Do you suffer from epilepsy, or know someone who does? If so, you know the impact it can have on your life, and the lives of those around you. But if you don’t suffer from epilepsy (or know someone who does) you may not know much about it or even what it is. So, what is epilepsy? Can you “catch” it? What are the symptoms? Keep reading to find out the answers to all of those questions and more.
I remember as a kid watching some sort of “After School Special” on television that featured someone with epilepsy. After watching the program I was so scared that I would somehow “catch” epilepsy. Unfortunately the special didn’t do a very good job of explaining the disorder.
What is Epilepsy?
Epilepsy is a brain disorder where clusters of neurons, or nerve cells, signal or fire off random, abnormal signals. When the normal pattern of nerve cell signaling is interrupted or disturbed, the body responds with strange sensations, emotions and behaviors. Sometimes when these “mis-firings” occur the body’s reaction is convulsions, spasms or loss of consciousness - called seizures.
Seizures can last anywhere from a few seconds to a few minutes and range in severity. Sometimes seizures pass even without notice. While the term “epileptic” is often used to describe symptoms of seizures, a person is not considered diagnosed an epileptic until they have suffered two or more seizures. Random seizures affect 1 in 10 people and are not uncommon.
Often seizure sufferers feel tired or disoriented when recovering from a seizure. They often have a difficult time remembering the events leading up to the seizure. While there are no concrete findings as to what triggers seizures, there are some suggestions to the cause, such as:
- Bright or flashing lights
- Lack of sleep
- Over-stimulation, like from video games
- Certain medications

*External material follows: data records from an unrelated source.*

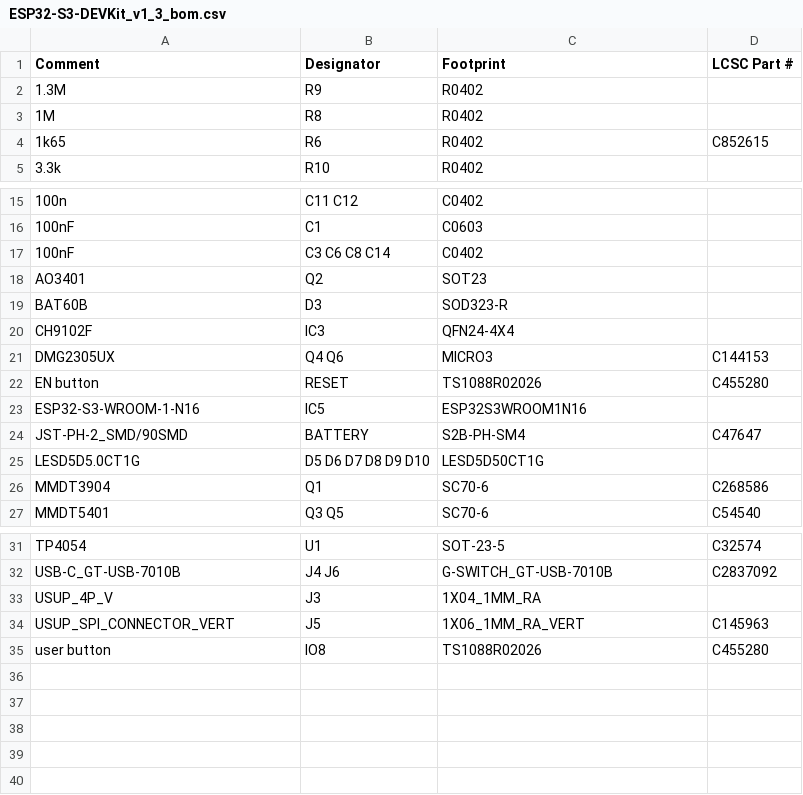
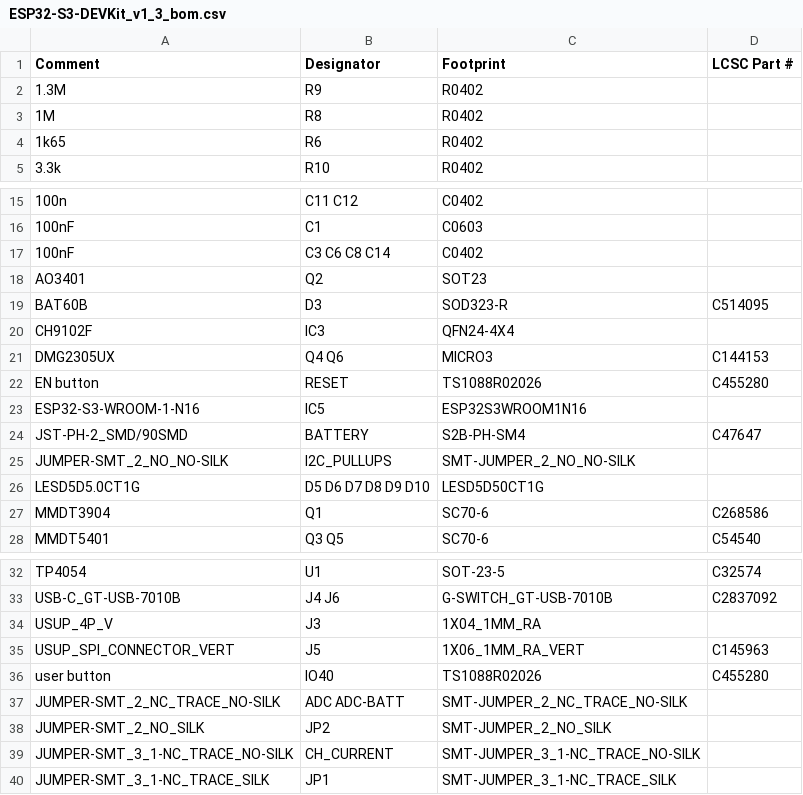
Before and after one commit to LaskaKit/ESP32-S3-DEVKit, a CSV file: Production/ESP32-S3-DEVKit_v1_3_bom.csv, drawn as a sheet; only a part is shown, gaps mark what is left out.

Commit message:
Update ESP32-S3-DEVKit_v1_3_bom.csv

```diff
--- a/Production/ESP32-S3-DEVKit_v1_3_bom.csv
+++ b/Production/ESP32-S3-DEVKit_v1_3_bom.csv
@@ -3,3 +3,3 @@ Comment,Designator,Footprint,LCSC Part #
 1M,R8,R0402,
-1k65,R6,R0402,C852615
+1k65,R6,R0402,
 3.3k,R10,R0402,
@@ -18,3 +18,3 @@ Comment,Designator,Footprint,LCSC Part #
 AO3401,Q2,SOT23,
-BAT60B,D3,SOD323-R,
+BAT60B,D3,SOD323-R,C514095
 CH9102F,IC3,QFN24-4X4,
@@ -24,2 +24,3 @@ ESP32-S3-WROOM-1-N16,IC5,ESP32S3WROOM1N16,
 JST-PH-2_SMD/90SMD,BATTERY,S2B-PH-SM4,C47647
+JUMPER-SMT_2_NO_NO-SILK,I2C_PULLUPS,SMT-JUMPER_2_NO_NO-SILK,
 LESD5D5.0CT1G,D5 D6 D7 D8 D9 D10,LESD5D50CT1G,
@@ -34,2 +35,6 @@ USUP_4P_V,J3,1X04_1MM_RA,
 USUP_SPI_CONNECTOR_VERT,J5,1X06_1MM_RA_VERT,C145963
-user button,IO8,TS1088R02026,C455280
+user button,IO40,TS1088R02026,C455280
+JUMPER-SMT_2_NC_TRACE_NO-SILK,ADC ADC-BATT,SMT-JUMPER_2_NC_TRACE_NO-SILK,
+JUMPER-SMT_2_NO_SILK,JP2,SMT-JUMPER_2_NO_SILK,
+JUMPER-SMT_3_1-NC_TRACE_NO-SILK,CH_CURRENT,SMT-JUMPER_3_1-NC_TRACE_NO-SILK,
+JUMPER-SMT_3_1-NC_TRACE_SILK,JP1,SMT-JUMPER_3_1-NC_TRACE_SILK,
```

If you suffer from epilepsy, it may benefit you to let those around you know about the condition and let them know what to do - and what not to do - should you experience an epileptic seizure in their company. Some things you can instruct them to do include:
- Stay calm
- Assist, but not force the sufferer to lay down
- Remove any backpacks or eye glasses from the sufferer
- Don’t restrain or hold the sufferer
- Remove any sharp objects from the area
- Stay with the sufferer
- Reassure the sufferer after the seizure
While the exact cause of epilepsy is unknown, it is speculated that it may be brought on by physical illness, head injury or abnormal brain development. Being diagnosed with epilepsy simply means you meet the conditions that fit the general symptoms associated with it. It does not indicate that there is mental disorder, and it is not a mental illness. In fact, between seizures, someone diagnosed with epilepsy functions just as normally as anyone else. And no, it is not contagious.
If you’re diagnosed with epilepsy, you may be advised to undergo treatments or take medications. Depending on when in your life you received the diagnosis, your epilepsy may subside, stay the same or get worse. Some children with childhood diagnoses see their symptoms gradually subside as they get older, others do not.
Regardless of the situation, epilepsy is treatable, and many feel early intervention is a key point to minimizing future symptoms and seizures. It has been found that in 80% of those diagnosed with epilepsy, treatment proved effective control of seizures.
There’s no doubt that epilepsy has an impact on your life. But it can be managed effectively, allowing you to live quite normally. And while some fear there is a stigma attached to the disorder, it is better to let others know if you suffer from epilepsy – for your safety and the safety of those around you.